Bloomington plans for growth: Bloomington is the site of Indiana University’s main campus and several local medical, life sciences and technology companies that ship their goods primarily by truck. “Since I-69 opened, the local workforce has a dramatically faster and safer commute,” said Lynn Coyne, President & Chief Executive Officer of the Bloomington Economic Development Corporation. “Once Section 5 is completed, Indianapolis will have easy access to Bloomington, which will enhance the educational opportunities for students and visitors.” Coyne credits Hoosier Energy for proactively preparing shovel ready sites and for marketing those sites.
“It’s still early,” said Anne Bono, Executive Director of Hoosier Voices for I-69, “but the potential is clear. When I-69 is complete, trucks will drive from Indianapolis to Bloomington in 38 minutes (about half the time of the current commute).”

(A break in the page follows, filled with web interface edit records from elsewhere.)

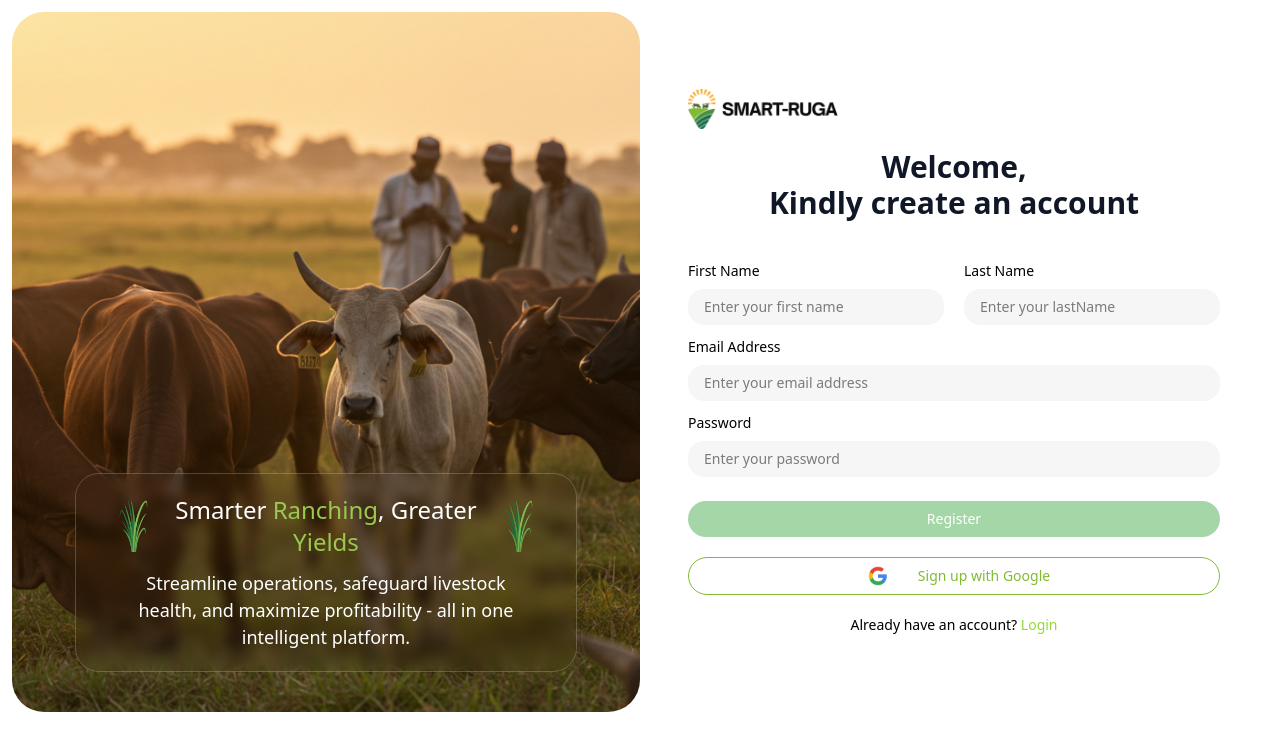
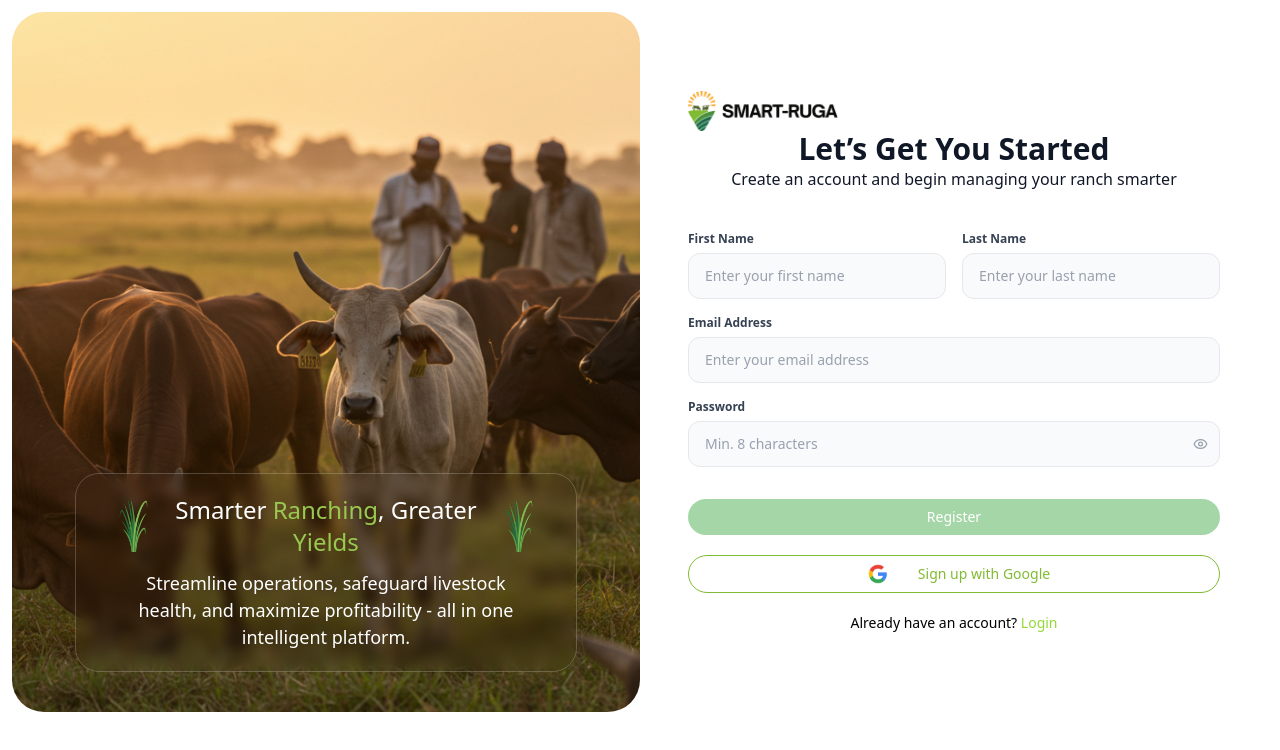
Before and after one commit to Shorlex/Smart-Ruga, a Next.js app: page / in a window 1280 px wide. Shown: the top 750 px of the page. Built offline with nearby package versions, Linux system fonts and the light colour scheme; no server answers.

Commit message:
Modify login and registration form

```diff
--- a/app/components/home/Authentication.js
+++ b/app/components/home/Authentication.js
@@ -19,9 +19,16 @@ const Authentication = () => {
             height={70}
             alt="main-logo"
           />
-          <h1 className="text-3xl font-extrabold text-gray-900 my-5 text-center">
-            Welcome,<br></br>Kindly {auth? "create an account" : "login"}
+          <h1 className="text-3xl font-extrabold text-gray-900 text-center">
+            {auth
+              ? "Let’s Get You Started"
+              : "Good to See You Again"}
           </h1>
+          <p className="text-gray-900 text-center">
+            {auth
+              ? "Create an account and begin managing your ranch smarter"
+              : "Sign in to access your dashboard"}
+          </p>
         </div>
         {auth ? <Register /> : <Login />}
         <div className="mt-5">
@@ -42,6 +49,4 @@ const Authentication = () => {
   );
 };
 
-
-
 export default Authentication;
--- a/app/components/home/Login.js
+++ b/app/components/home/Login.js
@@ -1,6 +1,8 @@
 "use client";
+import { useState } from "react";
 import { useAuth } from "../../context/AuthContext";
 import MainButton from "./MainButton";
+import { EyeOff, Eye } from "lucide-react";
 
 const Login = () => {
   const {
@@ -14,46 +16,61 @@ const Login = () => {
     isLoginValidForm,
   } = useAuth();
 
+  const [showPassword, setShowPassword] = useState(false)
+
   return (
     <div>
       <form
-        className="flex flex-col gap-3 text-sm 2xl:text-[16px]"
+        className="flex flex-col gap-4 text-sm 2xl:text-[16px]"
         onSubmit={login}
       >
+        {/* Email */}
         <div>
-          <label htmlFor="email">Email Address</label>
-          <br />
+          <label className="block text-xs font-semibold text-gray-700 mb-1.5">
+            Email Address
+          </label>
           <input
             id="email"
-            className="py-2 px-4 w-full bg-[#a3a3a3]/10 rounded-2xl outline-gray-200 mt-2"
             type="email"
             name="email"
             required
             placeholder="Enter your email address"
             onChange={handleChange}
             value={formData.email}
+            className="w-full bg-gray-50 border border-gray-200 rounded-xl px-4 py-3 text-sm text-gray-700 placeholder-gray-400 focus:outline-none focus:border-[#4CAF50] transition-colors"
           />
         </div>
 
+        {/* Password */}
         <div>
-          <label htmlFor="password">Password</label>
-          <br />
+          <label className="block text-xs font-semibold text-gray-700 mb-1.5">
+            Password
+          </label>
+          <div className="relative">
             <input
               id="password"
-            className="py-2 px-4 w-full bg-[#a3a3a3]/10 rounded-2xl outline-gray-200 mt-2"
-            type="password"
               name="password"
+              type={showPassword ? "text" : "password"}
               required
               placeholder="Enter your password"
               onChange={handleChange}
               value={formData.password}
+              className="w-full bg-gray-50 border border-gray-200 rounded-xl px-4 py-3 pr-10 text-sm text-gray-700 placeholder-gray-400 focus:outline-none focus:border-[#4CAF50] transition-colors"
             />
+            <button
+              type="button"
+              onClick={() => setShowPassword(!showPassword)}
+              className="absolute right-3 top-1/2 -translate-y-1/2 text-gray-400 hover:text-gray-600"
+            >
+              {showPassword ? <EyeOff size={15} /> : <Eye size={15} />}
+            </button>
+          </div>
         </div>
 
         {success && !loading && (
-          <p className="text-center text-[#81BB33]">{success}</p>
+          <p className="text-center text-[#81BB33] text-sm">{success}</p>
         )}
-        {error && <p className="text-center text-red-400">{error}</p>}
+        {error && <p className="text-center text-red-400 text-sm">{error}</p>}
 
         <MainButton
           text={loading ? "Logging in..." : "Login"}
--- a/app/components/home/Register.js
+++ b/app/components/home/Register.js
@@ -1,6 +1,8 @@
 "use client";
+import { useState } from "react";
 import { useAuth } from "../../context/AuthContext";
 import MainButton from "./MainButton";
+import { EyeOff, Eye } from "lucide-react";
 
 const Register = () => {
   const {
@@ -14,18 +16,20 @@ const Register = () => {
     handleChange,
   } = useAuth();
 
+  const [showPassword, setShowPassword] = useState(false)
+
   return (
     <form
-      className="flex flex-col gap-3 text-sm 2xl:text-[16px]"
+      className="flex flex-col gap-4 text-sm 2xl:text-[16px]"
       onSubmit={register}
     >
       {/* Full Name */}
-      <div className="xl:flex gap-5">
+      <div className="xl:flex gap-4">
         <div className="w-full xl:w-1/2">
-          <label htmlFor="firstName">First Name</label>
-          <br></br>
+          <label className="block text-xs font-semibold text-gray-700 mb-1.5">
+            First Name
+          </label>
           <input
-            className="py-2 px-4 w-full bg-[#a3a3a3]/10 rounded-2xl outline-gray-200 mt-2"
             type="text"
             id="firstName"
             name="firstName"
@@ -33,58 +37,76 @@ const Register = () => {
             placeholder="Enter your first name"
             onChange={handleChange}
             value={formData.firstName}
+            className="w-full bg-gray-50 border border-gray-200 rounded-xl px-4 py-3 text-sm text-gray-700 placeholder-gray-400 focus:outline-none focus:border-[#4CAF50] transition-colors"
           />
         </div>
-        <div className="w-full mt-5 xl:mt-0 xl:w-1/2">
-          <label htmlFor="lastName">Last Name</label>
-          <br></br>
+        <div className="w-full mt-4 xl:mt-0 xl:w-1/2">
+          <label className="block text-xs font-semibold text-gray-700 mb-1.5">
+            Last Name
+          </label>
           <input
-            className="py-2 px-4 w-full bg-[#a3a3a3]/10 rounded-2xl outline-gray-200 mt-2"
             type="text"
             id="lastName"
             name="lastName"
             required
-            placeholder="Enter your lastName"
+            placeholder="Enter your last name"
             onChange={handleChange}
             value={formData.lastName}
+            className="w-full bg-gray-50 border border-gray-200 rounded-xl px-4 py-3 text-sm text-gray-700 placeholder-gray-400 focus:outline-none focus:border-[#4CAF50] transition-colors"
           />
         </div>
       </div>
-      {/* Email Address */}
+
+      {/* Email */}
       <div>
-        <label htmlFor="email">Email Address</label>
-        <br></br>
+        <label className="block text-xs font-semibold text-gray-700 mb-1.5">
+          Email Address
+        </label>
         <input
-          className="py-2 px-4 w-full bg-[#a3a3a3]/10 rounded-2xl outline-gray-200 mt-2"
           type="text"
+          id="email"
           name="email"
           required
           placeholder="Enter your email address"
           onChange={handleChange}
           value={formData.email}
-          id="email"
+          className="w-full bg-gray-50 border border-gray-200 rounded-xl px-4 py-3 text-sm text-gray-700 placeholder-gray-400 focus:outline-none focus:border-[#4CAF50] transition-colors"
         />
       </div>
+
       {/* Password */}
       <div>
-        <label htmlFor="password">Password</label>
-        <br></br>
+        <label className="block text-xs font-semibold text-gray-700 mb-1.5">
+          Password
+        </label>
+        <div className="relative">
           <input
-          className="py-2 px-4 w-full bg-[#a3a3a3]/10 rounded-2xl outline-gray-200 mt-2"
-          type="password"
+            id="password"
             name="password"
+            type={showPassword ? "text" : "password"}
             required
-          placeholder="Enter your password"
+            placeholder="Min. 8 characters"
             onChange={handleChange}
             value={formData.password}
-          id="password"
+            className="w-full bg-gray-50 border border-gray-200 rounded-xl px-4 py-3 pr-10 text-sm text-gray-700 placeholder-gray-400 focus:outline-none focus:border-[#4CAF50] transition-colors"
           />
+          <button
+            type="button"
+            onClick={() => setShowPassword(!showPassword)}
+            className="absolute right-3 top-1/2 -translate-y-1/2 text-gray-400 hover:text-gray-600"
+          >
+            {showPassword ? <EyeOff size={15} /> : <Eye size={15} />}
+          </button>
         </div>
-      {!loading && <p className="text-center text-[#81BB33]">{success}</p>}
-      {error && <p className="text-center text-red-400">{error}</p>}
-      {/* Button */}
+      </div>
+
+      {!loading && (
+        <p className="text-center text-[#81BB33] text-sm">{success}</p>
+      )}
+      {error && <p className="text-center text-red-400 text-sm">{error}</p>}
+
       <MainButton
-        text={loading ? "Registration in progess..." : "Register"}
+        text={loading ? "Registration in progress..." : "Register"}
         isValidForm={isRegisterValidForm}
         passwordLength={passwordLength}
       />
--- a/app/join/page.jsx
+++ b/app/join/page.jsx
@@ -4,6 +4,7 @@ import { useState, useEffect, Suspense } from "react";
 import { useSearchParams, useRouter } from "next/navigation";
 import { Eye, EyeOff, Loader2, CheckCircle } from "lucide-react";
 import HomePageImage from "../components/home/HomePageImage";
+import Image from "next/image";
 
 const API = process.env.NEXT_PUBLIC_API_URL;
 
@@ -200,20 +201,20 @@ function JoinPageContent() {
             </p>
           </div>
         </div> */}
-          <HomePageImage />
+        <HomePageImage />
       </div>
 
       {/* Right panel */}
       <div className="flex-1 flex flex-col justify-center px-8 sm:px-12 lg:px-16 py-12 bg-white overflow-y-auto">
         <div className="w-full max-w-lg mx-auto space-y-6">
           {/* Logo */}
-          <div className="flex items-center gap-2">
-            <div className="w-8 h-8 rounded-md bg-[#4CAF50] flex items-center justify-center">
-              <span className="text-white text-sm font-bold">SR</span>
-            </div>
-            <span className="font-bold text-lg text-gray-800 tracking-wide">
-              SMART-RUGA
-            </span>
+          <div className=" mb-10">
+            <Image
+              src={"/images/SmartRUGA-Logo.png"}
+              width={150}
+              height={70}
+              alt="main-logo"
+            />
           </div>
 
           <div>
```
Also changed, not shown: app/components/dashboard/pages/storekeeper/InventoryPage.jsx (+54 -28 lines), app/components/dashboard/pages/storekeeper/StockLedgerPage.jsx (+12 -11 lines), app/contact/Form.jsx (+10 -10 lines). Lines whose indentation alone changed are shown as unchanged.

Petersburg Invests in the Future: Fifty million people live within a 500-mile radius around Petersburg in Pike County, including Nashville, Atlanta, St. Louis, Indianapolis and Detroit—significant markets that I-69 will bring closer. “We are developing a mega-site of 8,000 acres, starting with 340 acres about a mile from the interchange and are working to get those sites shovel ready,” said Ashley Willis, Executive Director of the Pike County Economic Development Corporation. “We’re positioning ourselves to be an attractive location for agribusiness, logistics and manufacturing industries. We’re investing to be a significant competitor in the future. Utility partners like Hoosier Energy are helping Petersburg take steps so that its available sites have water and electrical infrastructure to support the demand.”

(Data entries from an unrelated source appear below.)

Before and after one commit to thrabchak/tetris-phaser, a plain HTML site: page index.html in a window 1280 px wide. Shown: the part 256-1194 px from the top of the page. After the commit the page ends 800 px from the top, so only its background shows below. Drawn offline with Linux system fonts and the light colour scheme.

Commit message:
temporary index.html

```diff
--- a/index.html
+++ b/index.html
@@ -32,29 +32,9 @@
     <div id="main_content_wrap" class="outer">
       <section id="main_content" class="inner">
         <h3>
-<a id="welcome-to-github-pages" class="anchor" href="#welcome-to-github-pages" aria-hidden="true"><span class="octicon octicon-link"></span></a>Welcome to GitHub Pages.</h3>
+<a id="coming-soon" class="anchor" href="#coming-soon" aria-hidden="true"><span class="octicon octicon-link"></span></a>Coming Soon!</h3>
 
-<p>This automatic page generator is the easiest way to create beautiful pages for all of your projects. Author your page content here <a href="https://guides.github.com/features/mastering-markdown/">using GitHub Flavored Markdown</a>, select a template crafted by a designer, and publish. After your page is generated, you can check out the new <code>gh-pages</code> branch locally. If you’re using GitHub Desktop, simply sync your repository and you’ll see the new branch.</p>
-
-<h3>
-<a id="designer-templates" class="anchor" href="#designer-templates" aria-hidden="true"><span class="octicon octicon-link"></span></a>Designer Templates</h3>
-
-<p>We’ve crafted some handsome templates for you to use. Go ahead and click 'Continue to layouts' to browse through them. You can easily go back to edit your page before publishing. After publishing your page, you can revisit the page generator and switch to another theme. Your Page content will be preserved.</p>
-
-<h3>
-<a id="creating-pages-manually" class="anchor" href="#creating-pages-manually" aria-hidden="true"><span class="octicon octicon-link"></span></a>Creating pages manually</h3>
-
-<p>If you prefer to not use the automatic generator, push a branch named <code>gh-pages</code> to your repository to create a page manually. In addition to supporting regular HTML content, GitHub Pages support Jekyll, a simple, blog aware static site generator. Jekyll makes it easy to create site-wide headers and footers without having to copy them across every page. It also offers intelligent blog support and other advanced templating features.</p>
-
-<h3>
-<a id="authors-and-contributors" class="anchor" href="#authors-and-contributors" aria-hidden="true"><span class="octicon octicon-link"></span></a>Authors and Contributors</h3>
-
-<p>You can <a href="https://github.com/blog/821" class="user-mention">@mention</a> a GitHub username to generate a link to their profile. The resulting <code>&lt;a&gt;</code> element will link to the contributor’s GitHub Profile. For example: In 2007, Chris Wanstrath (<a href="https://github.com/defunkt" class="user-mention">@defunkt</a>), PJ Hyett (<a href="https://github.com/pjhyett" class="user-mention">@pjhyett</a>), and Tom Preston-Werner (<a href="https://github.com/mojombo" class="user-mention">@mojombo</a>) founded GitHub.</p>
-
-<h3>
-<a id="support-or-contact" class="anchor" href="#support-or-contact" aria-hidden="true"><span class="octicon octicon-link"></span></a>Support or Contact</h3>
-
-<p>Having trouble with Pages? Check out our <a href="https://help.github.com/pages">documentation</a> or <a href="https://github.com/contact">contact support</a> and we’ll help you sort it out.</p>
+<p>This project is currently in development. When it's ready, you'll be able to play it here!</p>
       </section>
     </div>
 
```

As I-69 rolls along, Hoosier Energy and its partner rural electric cooperatives will help their business communities develop sites that best take advantage of the economic opportunities of tomorrow.